The American Fanner made his first public appearance eleven years before Chateaubriand found a publisher for his Essai sur les Revolutions, wherein the great innovator first used the American materials that he worked over more effectively in his travels, tales, and memoirs. In Saint-John de Crevecoeur, we have a contemporary—a correspondent, even—of Franklin; but if our author shared many of poor Richard's interests, one may travel far without finding a more complete antithesis to that common-sense philosopher.
Crevecoeur expresses mild wonderment that, while so many travellers visit Italy and "the town of Pompey under ground," few come to the new continent, where may be studied, not what is found in books, but "the humble rudiments and embryos of society spreading everywhere, the recent foundations of our towns, and the settlements of so many rural districts." In the course of his sixteen or seventeen years' experience as an American farmer he himself studied all these matters; and he gives us a charming picture of them. Though his book has very little obvious system, its author describes for us frontier and farm; the ways of the Nantucket fishermen and their intrepid wives; life in the Middle Colonies; the refinements and atrocities of Charleston.

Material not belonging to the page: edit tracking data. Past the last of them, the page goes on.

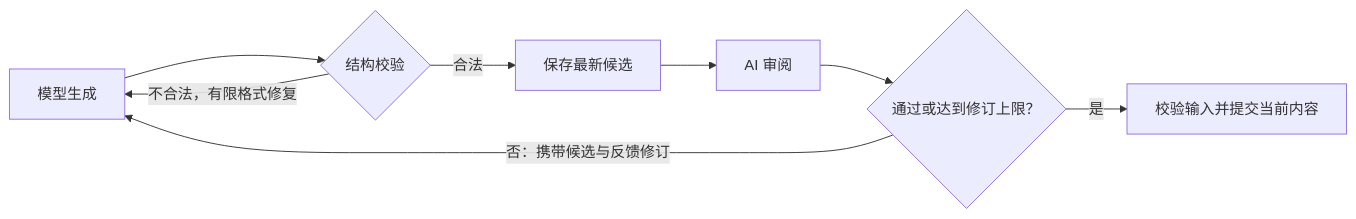
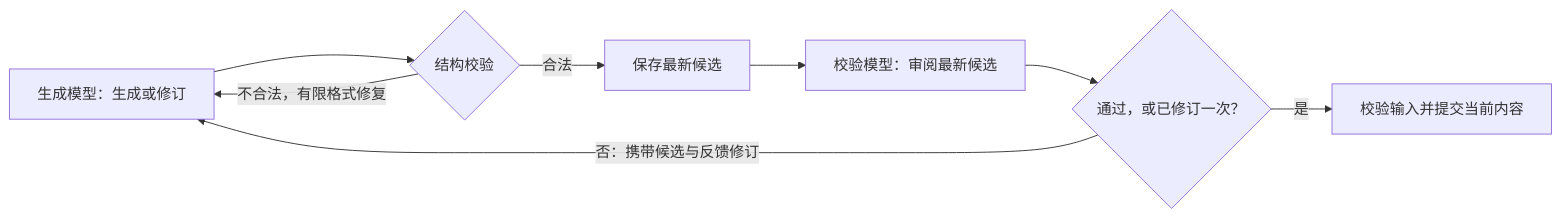
One commit to thisHobart/NovelWriter changed the third of 3 diagrams in docs/short_video/architecture.md. Above: the diagram before and after it, drawn with Mermaid. The commit also changed other lines of this file and 19 other files, not shown here.

````diff
--- a/docs/short_video/architecture.md
+++ b/docs/short_video/architecture.md
@@ -59,10 +60,10 @@
 ```mermaid
 flowchart LR
-    G[模型生成] --> V{结构校验}
+    G[生成模型：生成或修订] --> V{结构校验}
     V -->|不合法，有限格式修复| G
     V -->|合法| S[保存最新候选]
-    S --> R[AI 审阅]
-    R --> D{通过或达到修订上限？}
+    S --> R[校验模型：审阅最新候选]
+    R --> D{通过，或已修订一次？}
     D -->|否：携带候选与反馈修订| G
     D -->|是| C[校验输入并提交当前内容]
 ```
````
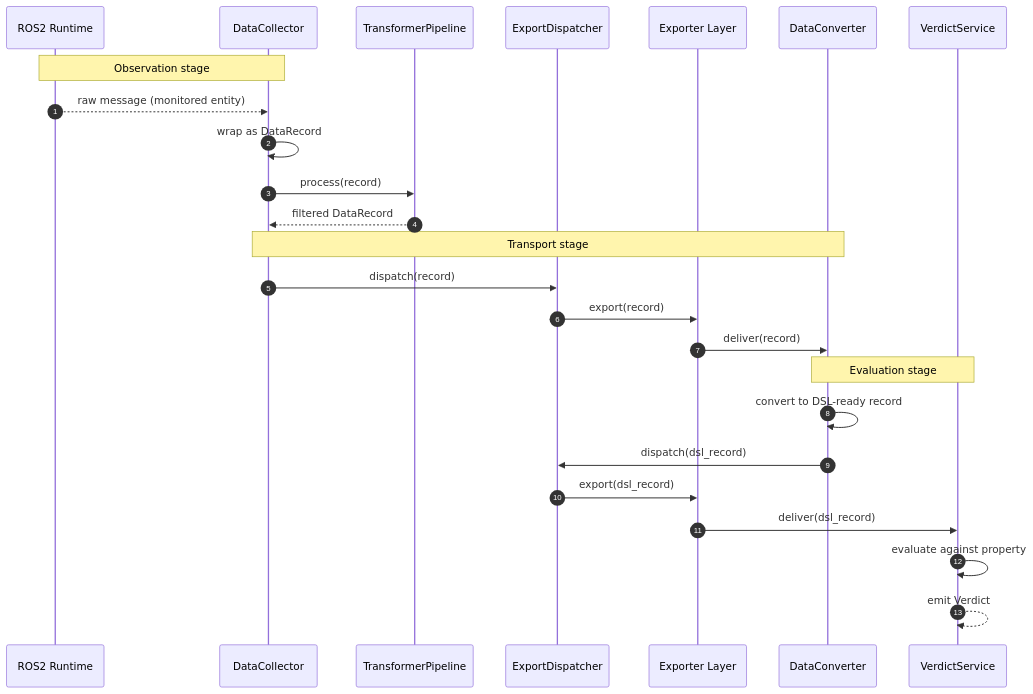
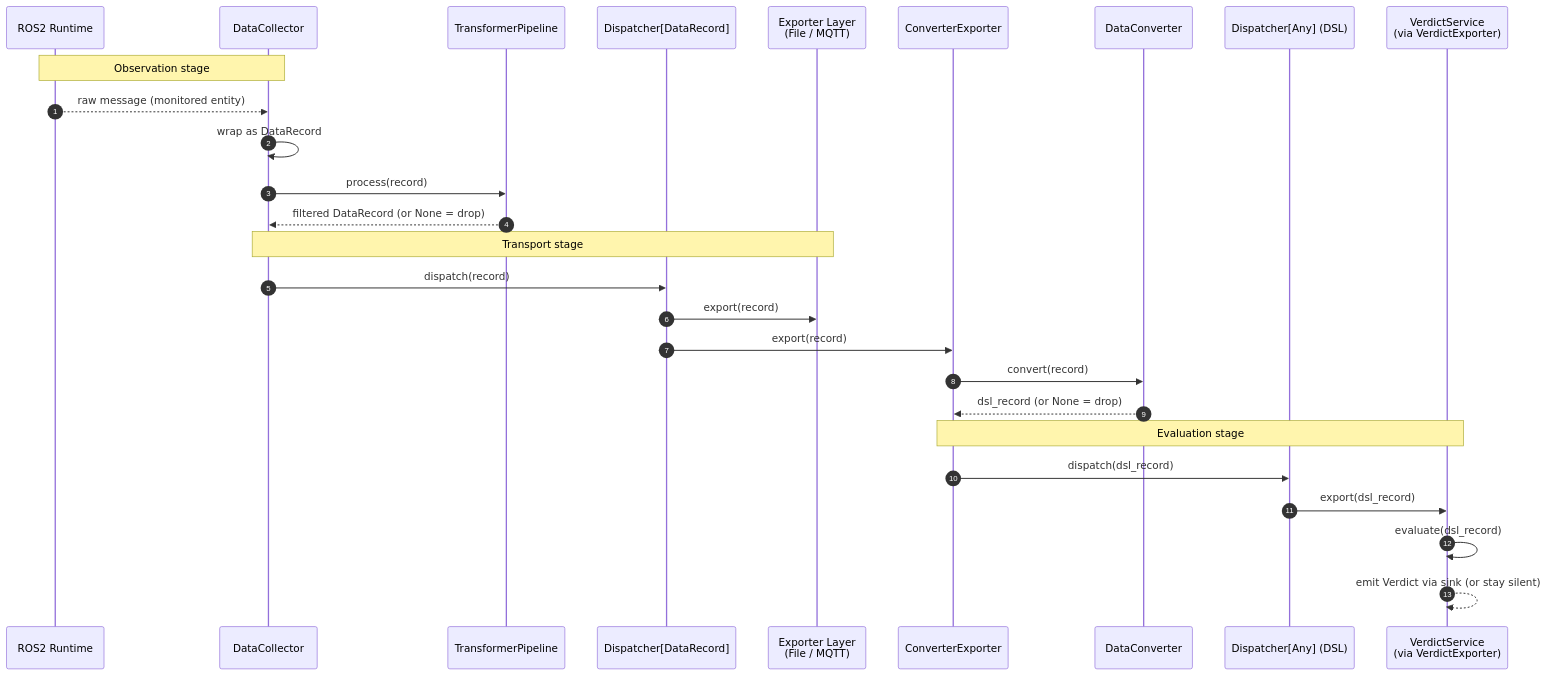
The diagram in docs/sequence_diagrams/dataflow.mermaid (Jin-Shikai/ROS2-Monitor-Infra), drawn with Mermaid before and after one commit. The commit also changed 1 other file, not shown here.

Commit message:
add converter layer to sequence diagram

```diff
--- a/docs/sequence_diagrams/dataflow.mermaid
+++ b/docs/sequence_diagrams/dataflow.mermaid
@@ -1,28 +1,30 @@
 sequenceDiagram
     autonumber
     participant ROS as ROS2 Runtime
     participant DC as DataCollector
     participant TP as TransformerPipeline
-    participant ED as ExportDispatcher
-    participant EXP as Exporter Layer
+    participant ED1 as Dispatcher[DataRecord]
+    participant EXP as Exporter Layer<br/>(File / MQTT)
+    participant CE as ConverterExporter
     participant CV as DataConverter
-    participant VS as VerdictService
+    participant ED2 as Dispatcher[Any] (DSL)
+    participant VS as VerdictService<br/>(via VerdictExporter)
 
     Note over ROS,DC: Observation stage
     ROS-->>DC: raw message (monitored entity)
     DC->>DC: wrap as DataRecord
     DC->>TP: process(record)
-    TP-->>DC: filtered DataRecord
+    TP-->>DC: filtered DataRecord (or None = drop)
 
-    Note over DC,CV: Transport stage 
-    DC->>ED: dispatch(record)
-    ED->>EXP: export(record)
-    EXP->>CV: deliver(record)
+    Note over DC,EXP: Transport stage
+    DC->>ED1: dispatch(record)
+    ED1->>EXP: export(record)
+    ED1->>CE: export(record)
+    CE->>CV: convert(record)
+    CV-->>CE: dsl_record (or None = drop)
 
-    Note over CV,VS: Evaluation stage
-    CV->>CV: convert to DSL-ready record
-    CV->>ED: dispatch(dsl_record)
-    ED->>EXP: export(dsl_record)
-    EXP->>VS: deliver(dsl_record)
-    VS->>VS: evaluate against property
-    VS-->>VS: emit Verdict
+    Note over CE,VS: Evaluation stage
+    CE->>ED2: dispatch(dsl_record)
+    ED2->>VS: export(dsl_record)
+    VS->>VS: evaluate(dsl_record)
+    VS-->>VS: emit Verdict via sink (or stay silent)
```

Crevecoeur's account of the South (that he knew but superficially and—who knows?—more, it may be, by Tetard's anecdotes than through personal knowledge) is the least satisfactory part of his performance. One feels it to be the most "literary" portion of a book whose beauty is naivete. But whether we accept or reject the story of the negro malefactor hung in a cage from a tree, and pecked at by crows, it is certain that the traveller justly regarded slavery as the one conspicuous blot on the new country's shield. Crevecoeur was not an active abolitionist, like that other naturalised Frenchman, Benezet of Philadelphia; he had his own slaves to work his northern farms; he was, however, a man of humane feelings—one who "had his doubts." [Footnote: In his Voyage dans la Haute Pensylvanie (sic) et dans l'Etat de New York (Paris, 1801) slavery is severely attacked by Crevecoeur. His descendant, Robert de Crevecoeur, refers to him as "a friend of Wilberforce."] And his narrative description of life in the American colonies in the years immediately preceding the Revolution is one that social historians cannot ignore.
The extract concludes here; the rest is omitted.